Books Beyond February
February is ending but that doesn’t mean the celebration of African American history should. After all, good books are good year round.
Plus, there’s evidence that sharing stories with children builds empathy. (Though the study’s focus was on fiction, I think that well-presented nonfiction for young children is equally powerful.)
Think of the classic story of Peter who simply enjoys The Snowy Day (Scholastic), how a boy and his grandmother travel to the Last Stop on Market Street (Putnam) to serve lunch to other people, or how a little girl fell in love with a teddy bear named Corduroy (Viking). As children read these books they’ll share Peter’s joy in a city brightened by a snowfall, CJ’s dissatisfaction at riding in a bus instead of a car, and Lisa’s satisfaction in doing something nice for someone she loves.
Each of the characters in these picture books is a child of color. No mention of their background is needed as their experiences are universal. Informational books can evoke emotions, too, perhaps even more so; after all, they’re “real”.
Any child who has ever been stung through rejection or unkind words will empathize with young Martin who felt bad about the signs that read “White Only” but comforted by his mother’s assurance that, “You are as good as anyone.” Martin’s Big Words (Hyperion) continue to resonate today.

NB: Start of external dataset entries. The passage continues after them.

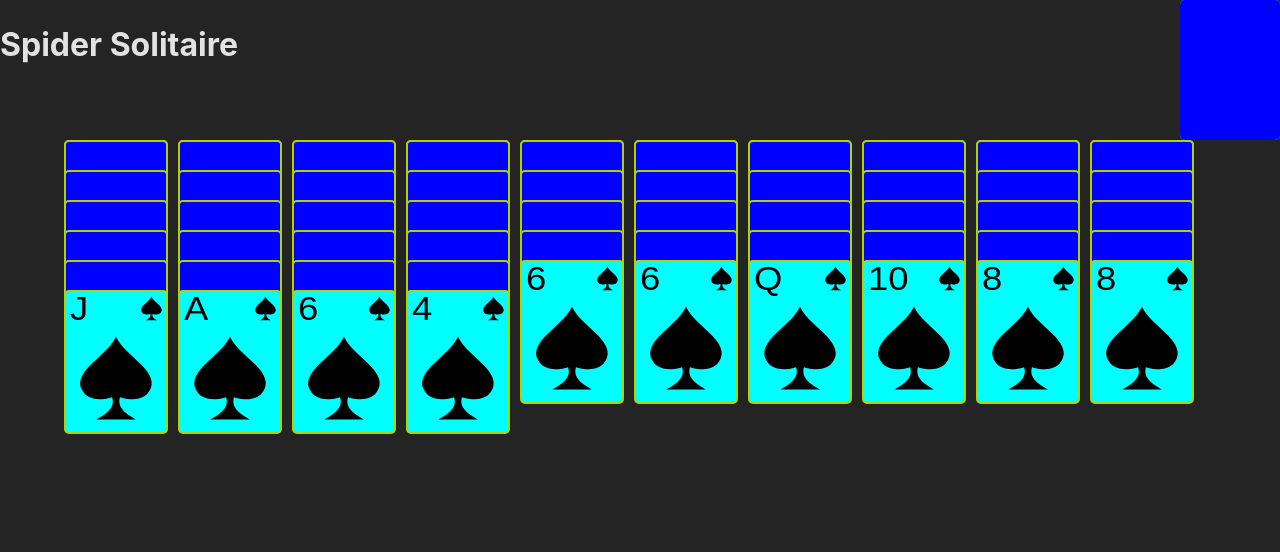
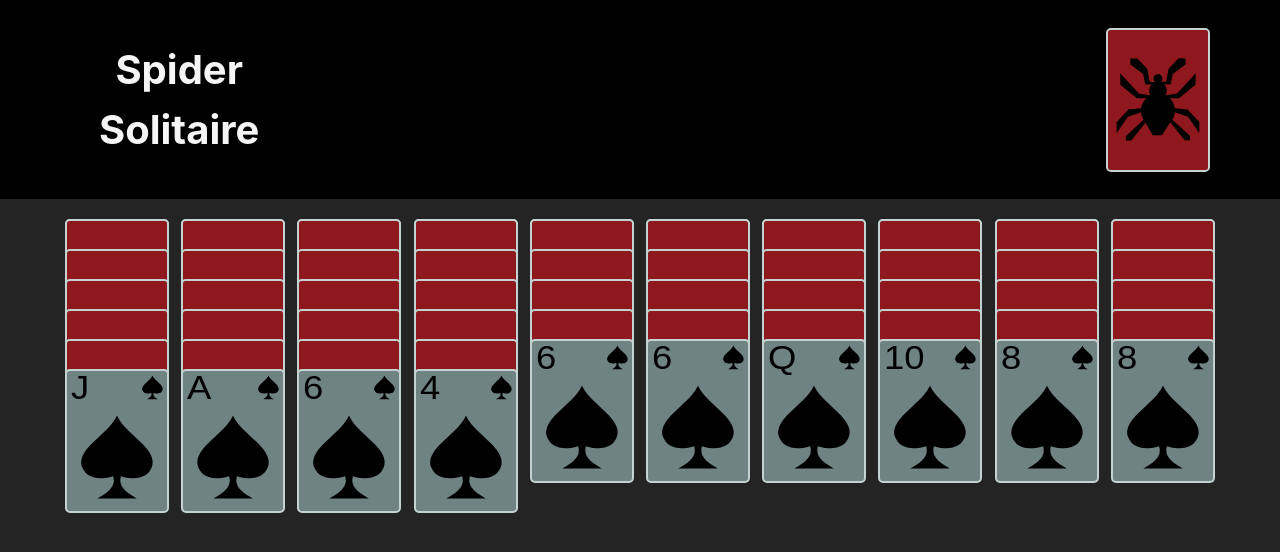
Before and after one commit to MarsBarnes/Spider, a React (Vite) app: page / in a window 1280 px wide. Shown: the top 552 px of the page. Built offline with nearby package versions, Linux system fonts and the light colour scheme.

Commit message:
added spider favicon and changed color and formatting

```diff
--- a/index.html
+++ b/index.html
@@ -3,7 +3,8 @@
   <head>
     <meta charset="UTF-8" />
     <meta name="viewport" content="width=device-width, initial-scale=1.0" />
-    <title>Spider</title>
+    <title>Spider Solitaire</title>
+    <link rel="icon" type="image/x-icon" href="/public/favicon.ico">
   </head>
   <body>
     <div id="root"></div>
--- a/src/App.tsx
+++ b/src/App.tsx
@@ -127,7 +127,7 @@ function App() {
       onMouseUp={holdingClick}
     >
       <div className="topBar">
-        <h1>Spider Solitaire</h1>
+        <h1 className="SpiderSolitareText">Spider Solitaire</h1>
 
         <div className={deck.length === 0 ? "deck hide" : "deck"}>
           <img
--- a/src/index.css
+++ b/src/index.css
@@ -12,18 +12,34 @@
   -webkit-font-smoothing: antialiased;
   -moz-osx-font-smoothing: grayscale;
 }
+.SpiderSolitareText{
+  color: whitesmoke;
+  font-size: 40px;
+  grid-column-start: 1;
+  grid-column-end: 3;
+}
 .topBar {
-  display: flex;
-  justify-content: space-between;
+  display: grid;
+  grid-template-columns: repeat(10, 1fr);
+  width: 90vw;
+  padding: 1vw 5vw;
+  background-color: black;
+  text-align: center;
+
 }
+
 .center {
   display: flex;
   justify-content: center;
+  margin-top: 20px;
 }
 .deck {
   display: flex;
   justify-content: center;
   align-items: center;
+  grid-column: 10;
+
+
 }
 .hide {
   visibility: hidden;
@@ -33,7 +49,7 @@
 } */
 .grid {
   display: grid;
-  grid-template-columns: repeat(11, 1fr);
+  grid-template-columns: repeat(10, 1fr);
   /* grid-template-rows: repeat(20, 30px); */
   grid-auto-rows: 30px;
   grid-column-gap: 10px;
@@ -50,16 +66,13 @@
 .cardDiv > * {
   margin: 0;
   padding: 0;
-  border: 2px solid rgb(178, 209, 0);
 }
-/* .red {
-  color: red;
-} */
 
 .card {
   width: 100px;
   height:140px;
-  background-color: aqua;
+  background-color: rgb(112, 131, 131);
+  border: 2px solid rgb(196, 210, 210);
   border-radius: 5px;
 }
 .hold {
```
Also changed, not shown: public/0.svg, 1 other file (tests, documents, lock files or other folders).
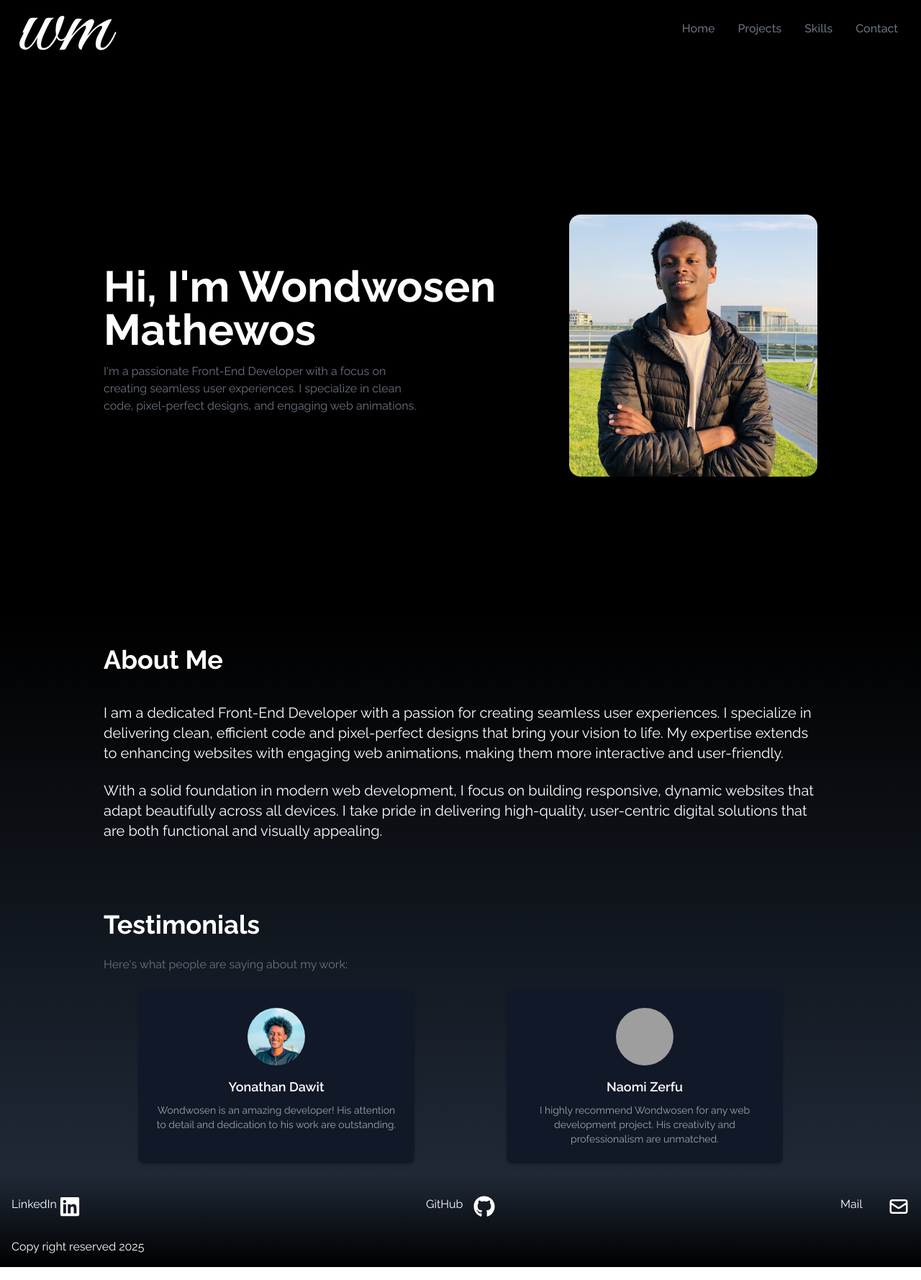
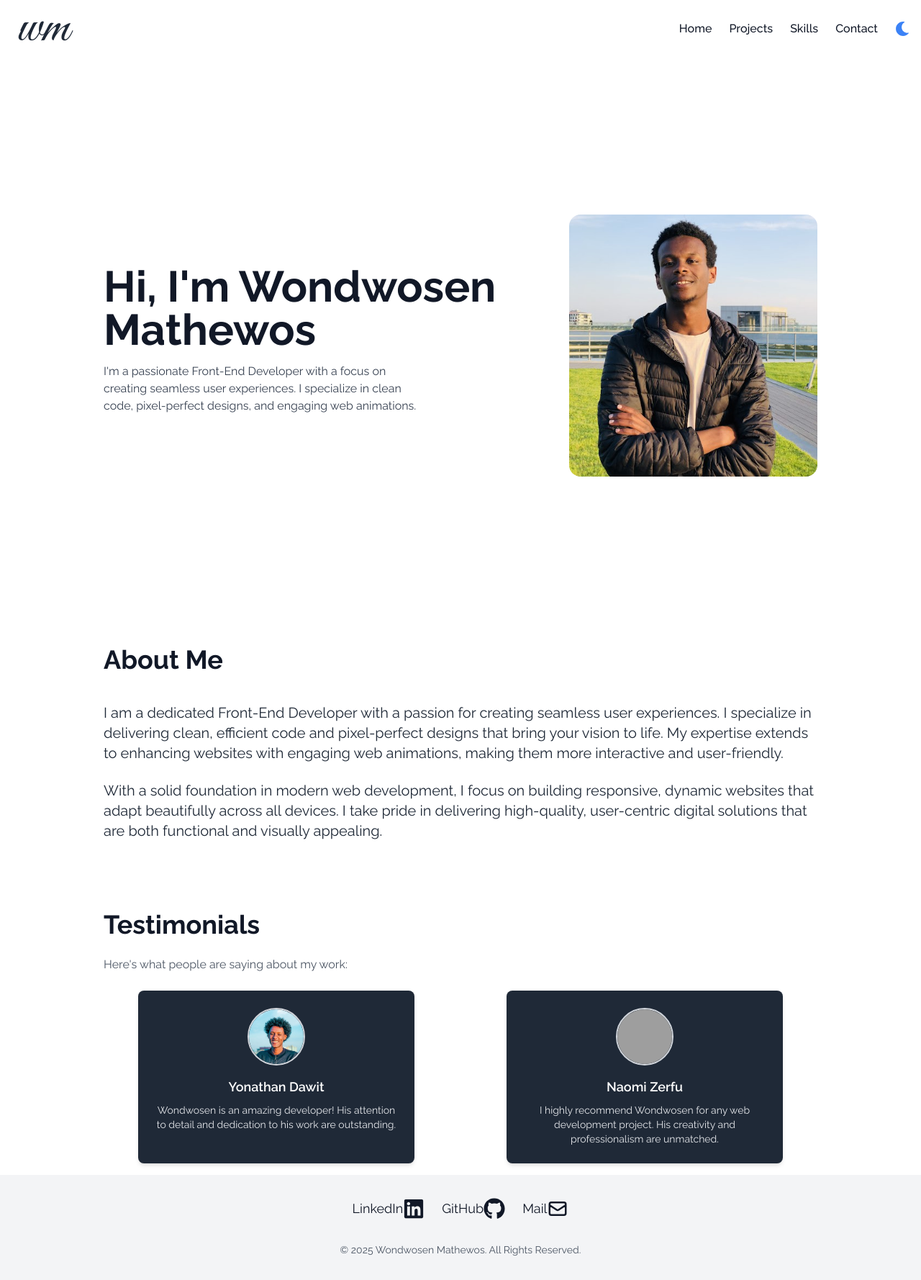
Before and after one commit to WondeMathe/WM-Portfolio, a React (Create React App) app: page / in a window 1280 px wide. Shown: the whole page at 72% size. Built offline with nearby package versions, Linux system fonts and the light colour scheme; grey boxes are pictures that could not be loaded.

Commit message:
Added dark theme toggle

```diff
--- a/package.json
+++ b/package.json
@@ -9,7 +9,7 @@
     "react": "^18.3.1",
     "react-dom": "^18.3.1",
     "react-icons": "^5.4.0",
-    "react-router-dom": "^7.1.1",
+    "react-router-dom": "^7.1.3",
     "react-scripts": "^5.0.1",
     "react-scroll": "^1.9.0",
     "web-vitals": "^4.2.4"
--- a/src/App.js
+++ b/src/App.js
@@ -1,15 +1,31 @@
 import { Routes, Route } from "react-router-dom";
 import AboutSection from "./components/AboutSection";
 import ProjectCard from "./components/ProjectCard";
-import SkillCard from "./components/SkillCard"
+import SkillCard from "./components/SkillCard";
 import Contact from "./components/Contact";
 import Footer from "./components/Footer";
 import Header from "./components/Header";
+import { useState, useEffect } from "react"; // Make sure to import useState
 
 function App() {
+  const [darkMode, setDarkMode] = useState(
+    localStorage.getItem("theme") === "dark"
+  );
+
+  // Apply theme on toggle
+  useEffect(() => {
+    if (darkMode) {
+      document.documentElement.classList.add("dark");
+      localStorage.setItem("theme", "dark");
+    } else {
+      document.documentElement.classList.remove("dark");
+      localStorage.setItem("theme", "light");
+    }
+  }, [darkMode]);
+
   return (
     <div>
-      <Header />
+      <Header darkMode={darkMode} setDarkMode={setDarkMode} /> {/* Make sure these props are passed */}
       <Routes>
         <Route path="/" element={<AboutSection />} />
         <Route path="/projects" element={<ProjectCard />} />
--- a/src/components/AboutSection.jsx
+++ b/src/components/AboutSection.jsx
@@ -1,7 +1,7 @@
 import React from 'react';
 import HeroImage from '../assets/pictures/heroImage.jpeg';
 import TestimonialCard from './TestimonialCard';
-import ImageYoni from '../assets/pictures/profile_Yoni.jpg'
+import ImageYoni from '../assets/pictures/profile_Yoni.jpg';
 
 const AboutSection = () => {
   const testimonials = [
@@ -18,12 +18,12 @@ const AboutSection = () => {
   ];
 
   return (
-    <div name="home" className="min-h-screen w-full bg-gradient-to-b from-black via-black to-gray-800">
+    <div name="home" className="min-h-screen w-full dark:bg-gray-900 dark:text-white">
       {/* Hero Section */}
-      <div className="h-screen max-w-screen-lg mx-auto flex flex-col items-center justify-center px-4 md:flex-row">
+      <div className="lg:h-screen max-w-screen-lg mx-auto flex flex-col items-center justify-center px-4 md:flex-row">
         <div className="flex flex-col justify-center h-full">
-          <h2 className="text-4xl sm:text-6xl font-bold text-white">Hi, I'm Wondwosen Mathewos</h2>
-          <p className="text-gray-500 py-4 max-w-md">
+          <h2 className="text-4xl sm:text-6xl font-bold text-gray-900 dark:text-white">Hi, I'm Wondwosen Mathewos</h2>
+          <p className="text-gray-700 dark:text-gray-300 py-4 max-w-md">
             I'm a passionate Front-End Developer with a focus on creating seamless user experiences. I specialize in clean code, pixel-perfect designs, and engaging web animations.
           </p>
         </div>
@@ -33,27 +33,27 @@ const AboutSection = () => {
       </div>
 
       {/* About Me Section */}
-      <div className="max-w-screen-lg p-4 mx-auto flex flex-col justify-center w-full text-white">
+      <div className="max-w-screen-lg p-4 mx-auto flex flex-col justify-center w-full">
         <div>
-          <h2 className="text-4xl font-bold inline">About Me</h2>
+          <h2 className="text-4xl font-bold text-gray-900 dark:text-white inline">About Me</h2>
         </div>
 
-        <p className="text-xl mt-10">
+        <p className="text-xl text-gray-800 dark:text-gray-300 mt-10">
           I am a dedicated Front-End Developer with a passion for creating seamless user experiences. I specialize in delivering clean, efficient code and pixel-perfect designs that bring your vision to life. My expertise extends to enhancing websites with engaging web animations, making them more interactive and user-friendly.
         </p>
 
         <br />
 
-        <p className="text-xl">
+        <p className="text-xl text-gray-800 dark:text-gray-300">
           With a solid foundation in modern web development, I focus on building responsive, dynamic websites that adapt beautifully across all devices. I take pride in delivering high-quality, user-centric digital solutions that are both functional and visually appealing.
         </p>
       </div>
 
       {/* Testimonials Section */}
-      <div className="max-w-screen-lg p-4 mx-auto flex flex-col justify-center w-full text-white">
+      <div className="max-w-screen-lg p-4 mx-auto flex flex-col justify-center w-full">
         <div className="mt-16">
-          <h2 className="text-4xl font-bold inline">Testimonials</h2>
-          <p className="text-gray-500 py-6">Here's what people are saying about my work:</p>
+          <h2 className="text-4xl font-bold text-gray-900 dark:text-white inline">Testimonials</h2>
+          <p className="text-gray-600 dark:text-gray-400 py-6">Here's what people are saying about my work:</p>
         </div>
 
         <div className="grid sm:grid-cols-1 md:grid-cols-2 gap-8">
--- a/src/components/Footer.jsx
+++ b/src/components/Footer.jsx
@@ -25,24 +25,22 @@ const SocialLinks = () => {
       ),
       href: 'mailto:wondwosenmathewos@gmail.com',
     },
-    ]
+  ];
+
   return (
-    <div className="flex flex-col bg-gradient-to-b from-gray-800 to-black p-4">
-      <ul className="flex justify-between w-npm star5t">
-
-        {links.map(({id, child, href, style}) => (
-        <li key={id} className={`flex justify-between items-center w-24 h-14`}>
-          <a href={href} className="flex justify-between w-full text-white"
-          rel="noreferrer"
-          target="_blank">
+    <div className="flex flex-col dark:bg-gray-900 dark:text-white bg-gray-100 text-gray-900 p-8">
+      {/* Social Links Section */}
+      <div className="flex justify-center space-x-6 mb-8">
+        {links.map(({ id, child, href }) => (
+          <a key={id} href={href} target="_blank" rel="noopener noreferrer" className="flex items-center space-x-2 text-lg hover:text-blue-500 transition-all duration-300 ease-in-out">
             {child}
           </a>
-        </li>
         ))}
+      </div>
 
-      </ul>
-      <div className="text-white pt-4">
-        <p>Copy right reserved 2025</p>
+      {/* Footer Text Section */}
+      <div className="text-center text-sm text-gray-600 dark:text-gray-300">
+        <p>© 2025 Wondwosen Mathewos. All Rights Reserved.</p>
       </div>
     </div>
   );
--- a/src/components/Header.jsx
+++ b/src/components/Header.jsx
@@ -1,72 +1,59 @@
 import React, { useState } from "react";
+import ThemeToggle from "./ThemeToggle"; // Import the ThemeToggle component
 import { FaBars, FaTimes } from "react-icons/fa";
-import { Link } from "react-router-dom";  // Import Link from react-router-dom
+import { Link } from "react-router-dom";
 
-const NavBar = () => {
+const NavBar = ({ darkMode, setDarkMode }) => {
   const [nav, setNav] = useState(false);
 
   const links = [
-    {
-      id: 1,
-      link: "/",
-      text: "Home",
-    },
-    {
-      id: 2,
-      link: "/projects",
-      text: "Projects",
-    },
-    {
-      id: 3,
-      link: "/experience",
-      text: "Skills",
-    },
-    {
-      id: 4,
-      link: "/contact",
-      text: "Contact",
-    },
+    { id: 1, link: "/", text: "Home" },
+    { id: 2, link: "/projects", text: "Projects" },
+    { id: 3, link: "/experience", text: "Skills" },
+    { id: 4, link: "/contact", text: "Contact" },
   ];
 
   return (
-    <div className="flex justify-between items-center w-full h-20 px-4 text-white bg-black ">
+    <div className={`flex justify-between items-center w-full h-20 px-4 ${darkMode ? 'bg-gray-900 text-white' : 'bg-white text-gray-900'}`}>
+      {/* Logo */}
       <div>
-        <h1 className="text-9xl font-signature ml-2">wm</h1>
+        <h1 className="text-7xl font-signature ml-2 text-gray-800 dark:text-white">wm</h1>
       </div>
 
-      <ul className="hidden md:flex">
-        {links.map(({ id, link, text }) => (
-          <li
-            key={id}
-            className="px-4 cursor-pointer capitalize font-medium text-gray-500 hover:scale-105 duration-200"
-          >
-            <Link to={link}>{text}</Link> {/* Use Link component */}
-          </li>
-        ))}
-      </ul>
+      {/* Links and Theme Toggle */}
+      <div className="hidden md:flex items-center space-x-6">
+        {/* Links */}
+        <ul className="flex space-x-6">
+          {links.map(({ id, link, text }) => (
+            <li key={id} className="cursor-pointer capitalize font-medium hover:text-blue-500 hover:scale-105 duration-200">
+              <Link to={link}>{text}</Link>
+            </li>
+          ))}
+        </ul>
 
-      <div
-        onClick={() => setNav(!nav)}
-        className="cursor-pointer pr-4 z-10 text-gray-500 md:hidden"
-      >
+        {/* Theme Toggle */}
+        <ThemeToggle darkMode={darkMode} setDarkMode={setDarkMode} />
+      </div>
+
+      {/* Mobile Menu Icon */}
+      <div onClick={() => setNav(!nav)} className="cursor-pointer pr-4 z-10 text-gray-500 md:hidden">
         {nav ? <FaTimes size={30} /> : <FaBars size={30} />}
       </div>
 
+      {/* Mobile Menu */}
       {nav && (
-        <ul className="flex flex-col justify-center items-center absolute top-0 left-0 w-full h-screen bg-gradient-to-b from-black to-gray-800 text-gray-500">
+        <ul className={`flex flex-col justify-center items-center absolute top-0 left-0 w-full h-screen ${darkMode ? 'bg-gray-900 text-white' : 'bg-white text-gray-900'}`}>
           {links.map(({ id, link, text }) => (
-            <li
-              key={id}
-              className="px-4 cursor-pointer capitalize py-6 text-4xl"
-            >
-              <Link
-                onClick={() => setNav(!nav)}
-                to={link}  // Use Link component
-              >
+            <li key={id} className="px-4 cursor-pointer capitalize py-6 text-4xl">
+              <Link onClick={() => setNav(!nav)} to={link}>
                 {text}
               </Link>
             </li>
           ))}
+          {/* Add ThemeToggle to Mobile Menu */}
+          <li className="mt-6">
+            <ThemeToggle darkMode={darkMode} setDarkMode={setDarkMode} />
+          </li>
         </ul>
       )}
     </div>
--- a/src/components/TestimonialCard.jsx
+++ b/src/components/TestimonialCard.jsx
@@ -2,14 +2,14 @@ import React from 'react';
 
 const TestimonialCard = ({ name, photo, quote }) => {
   return (
-    <div className="max-w-sm mx-auto bg-gray-900 text-white shadow-md rounded-lg p-6">
+    <div className="max-w-sm mx-auto bg-gray-800 dark:bg-gray-800 text-white dark:text-white shadow-md rounded-lg p-6 transition-all duration-300 ease-in-out transform hover:scale-105">
       <img
         src={photo}
         alt={name}
-        className="w-20 h-20 rounded-full mx-auto"
+        className="w-20 h-20 rounded-full mx-auto border-solid border-gray-300 border-2"
       />
       <h3 className="text-lg font-semibold text-center mt-4">{name}</h3>
-      <p className="text-sm text-gray-400 text-center mt-2">{quote}</p>
+      <p className="text-sm text-gray-200 dark:text-gray-300 text-center mt-2">{quote}</p>
     </div>
   );
 };
--- /dev/null
+++ b/src/components/ThemeToggle.jsx
@@ -0,0 +1,19 @@
+import React from "react";
+import { FaSun, FaMoon } from "react-icons/fa";
+
+const ThemeToggle = ({ darkMode, setDarkMode }) => {
+  return (
+    <div
+      onClick={() => setDarkMode(!darkMode)} // Toggling the theme
+      className="cursor-pointer text-xl"
+    >
+      {darkMode ? (
+        <FaSun className="text-yellow-500" />
+      ) : (
+        <FaMoon className="text-blue-500" />
+      )}
+    </div>
+  );
+};
+
+export default ThemeToggle;
--- a/tailwind.config.js
+++ b/tailwind.config.js
@@ -1,5 +1,6 @@
 /** @type {import('tailwindcss').Config} */
 module.exports = {
+  darkMode: "class",
   content: ["./src/**/*.{js,jsx,ts,tsx}"],
   theme: {
     extend: {},
```
Also changed, not shown: src/components/Contact.jsx (+4 -4 lines), src/components/ProjectCard.jsx (+5 -5 lines), src/components/SkillCard.jsx (+5 -5 lines), 1 other file (tests, documents, lock files or other folders). Lines whose indentation alone changed are shown as unchanged.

Children abhor unfairness. The inability of Mildred and Richard to marry legally in their home state was patently unfair just because she was African American and he was white. It took a Supreme Court decision to make interracial marriage legal, brought forward in The Case for Loving (Scholastic). The Lovings achieved fairness for themselves and other interracial couples; their firm stand led to justice and freedom.
Additional material and resources are widely available, good in February and beyond. The empathy our children develop is sure to help them thrive in an unsettled, divided world.